Twenty months after it first called for full prosecution of those implicated in the scandal, the ACLU argued in a court motion that the defendants’ immunized testimony before Congress last summer inevitably would be used against them in their trials in violation of their Fifth Amendment rights against self-incrimination.
The ACLU, in support of a petition also filed Wednesday by defendants North, John M. Poindexter and Albert A. Hakim, asked the U.S. Court of Appeals to overturn a lower court’s ruling in June.
In that ruling, Judge Gesell rejected the defendants’ claims that their prosecutions were tainted by their own immunized testimony. He asserted that Lawrence E. Walsh, the court-appointed independent counsel who secured the indictments of the Iran-Contra defendants, had taken “strenuous precautions to safeguard” their constitutional rights.
North and Poindexter masterminded the sale of arms to Iran and the diversion of profits to Nicaragua’s Contra rebels when North served on the staff of the White House National Security Council under Poindexter, who was President Reagan’s national security adviser. Hakim, an Iranian-born California businessman, oversaw the operations’ finances.
All three, citing their Fifth Amendment protection, had refused to testify to House and Senate committees last year until the committees guaranteed them that their testimony would not be used to prosecute them.

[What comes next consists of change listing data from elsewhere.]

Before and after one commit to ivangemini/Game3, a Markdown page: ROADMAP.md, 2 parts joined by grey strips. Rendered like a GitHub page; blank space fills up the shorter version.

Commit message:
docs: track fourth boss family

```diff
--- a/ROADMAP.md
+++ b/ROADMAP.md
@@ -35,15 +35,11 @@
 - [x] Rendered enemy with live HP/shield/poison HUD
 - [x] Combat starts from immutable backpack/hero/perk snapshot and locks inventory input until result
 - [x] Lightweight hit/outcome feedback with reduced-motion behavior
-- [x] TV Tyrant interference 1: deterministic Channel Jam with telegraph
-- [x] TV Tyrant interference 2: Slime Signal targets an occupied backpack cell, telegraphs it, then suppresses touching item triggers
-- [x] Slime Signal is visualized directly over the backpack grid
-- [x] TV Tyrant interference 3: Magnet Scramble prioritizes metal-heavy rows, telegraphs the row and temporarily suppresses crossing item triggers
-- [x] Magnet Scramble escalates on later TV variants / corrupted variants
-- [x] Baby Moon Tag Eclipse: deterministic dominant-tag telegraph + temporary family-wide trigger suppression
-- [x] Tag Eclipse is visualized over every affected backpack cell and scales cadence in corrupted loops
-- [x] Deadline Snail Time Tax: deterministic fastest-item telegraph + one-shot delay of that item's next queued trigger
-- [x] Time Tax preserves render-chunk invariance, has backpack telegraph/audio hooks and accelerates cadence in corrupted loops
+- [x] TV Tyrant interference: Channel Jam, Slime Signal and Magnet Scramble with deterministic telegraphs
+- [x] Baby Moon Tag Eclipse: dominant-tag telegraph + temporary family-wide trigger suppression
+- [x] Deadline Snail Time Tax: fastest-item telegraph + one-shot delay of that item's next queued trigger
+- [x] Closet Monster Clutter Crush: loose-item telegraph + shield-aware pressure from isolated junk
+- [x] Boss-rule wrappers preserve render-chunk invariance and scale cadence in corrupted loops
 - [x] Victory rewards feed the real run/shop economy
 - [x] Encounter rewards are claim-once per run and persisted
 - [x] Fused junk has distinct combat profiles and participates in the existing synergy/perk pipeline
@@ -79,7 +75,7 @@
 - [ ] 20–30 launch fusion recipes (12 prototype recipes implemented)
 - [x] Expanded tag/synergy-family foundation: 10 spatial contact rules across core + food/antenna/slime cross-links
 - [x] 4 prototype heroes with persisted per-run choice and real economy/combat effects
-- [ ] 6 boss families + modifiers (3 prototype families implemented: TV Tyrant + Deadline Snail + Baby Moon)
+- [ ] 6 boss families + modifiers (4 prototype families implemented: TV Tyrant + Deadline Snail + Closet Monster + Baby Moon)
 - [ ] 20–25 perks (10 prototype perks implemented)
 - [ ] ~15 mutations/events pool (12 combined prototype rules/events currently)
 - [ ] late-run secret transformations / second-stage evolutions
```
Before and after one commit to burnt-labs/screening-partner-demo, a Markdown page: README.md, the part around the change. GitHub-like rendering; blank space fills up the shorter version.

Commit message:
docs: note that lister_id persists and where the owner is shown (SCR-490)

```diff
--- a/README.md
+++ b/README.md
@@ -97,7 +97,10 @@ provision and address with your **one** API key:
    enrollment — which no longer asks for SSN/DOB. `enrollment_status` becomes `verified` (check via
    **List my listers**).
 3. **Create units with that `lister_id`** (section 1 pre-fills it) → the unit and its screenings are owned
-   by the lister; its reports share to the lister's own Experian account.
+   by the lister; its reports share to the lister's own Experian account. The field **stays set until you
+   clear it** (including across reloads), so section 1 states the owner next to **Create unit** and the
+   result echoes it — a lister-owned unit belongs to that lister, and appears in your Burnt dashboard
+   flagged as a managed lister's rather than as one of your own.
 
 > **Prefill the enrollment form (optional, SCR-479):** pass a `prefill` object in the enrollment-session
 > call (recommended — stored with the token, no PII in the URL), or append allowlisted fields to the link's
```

The ACLU, condemning those grants of immunity, asserted that the testimony of other witnesses at the trials of North, Poindexter and Hakim would be “influenced, refreshed and corrected” by what the witnesses heard the defendants say in their nationally televised appearances before Congress.
The ACLU pointed out that Robert C. McFarlane, Poindexter’s predecessor as national security adviser and a likely witness in the Iran-Contra trials, had requested a second appearance before the congressional Iran-Contra committees to rebut assertions made by North in his testimony.
“This widespread use of immunized testimony has substantially tainted the grand jury process and will inevitably taint any trial on the merits,” the ACLU asserted.
Kate Martin, director of the ACLU Foundation National Security Project, rejected suggestions that the group had placed itself in an uncomfortable position by coming to the defense of government officials whose prosecution they had once urged.
While another ACLU official acknowledged separately that the ACLU and the defendants made “strange bedfellows,” Martin said: “The Constitution’s protections have to be observed in all cases. . . . The ACLU reads the Fifth Amendment to mean what it says--that no person should be compelled to testify against him--or herself.”
Martin charged that Walsh’s efforts to avoid using immunized testimony to build his case “have not turned out to be sufficient” and the independent counsel is “running afoul of the Constitution.”
Walsh, who has long maintained that the defendants’ immunized testimony would not be used in their prosecution, did not oppose the ACLU’s joining in the petition and had no direct comment on the development.
Barry Simon, one of North’s attorneys, said of the ACLU’s action: “We’re pleased that they’ve expressed agreement on the point that we’ve been trying to make.”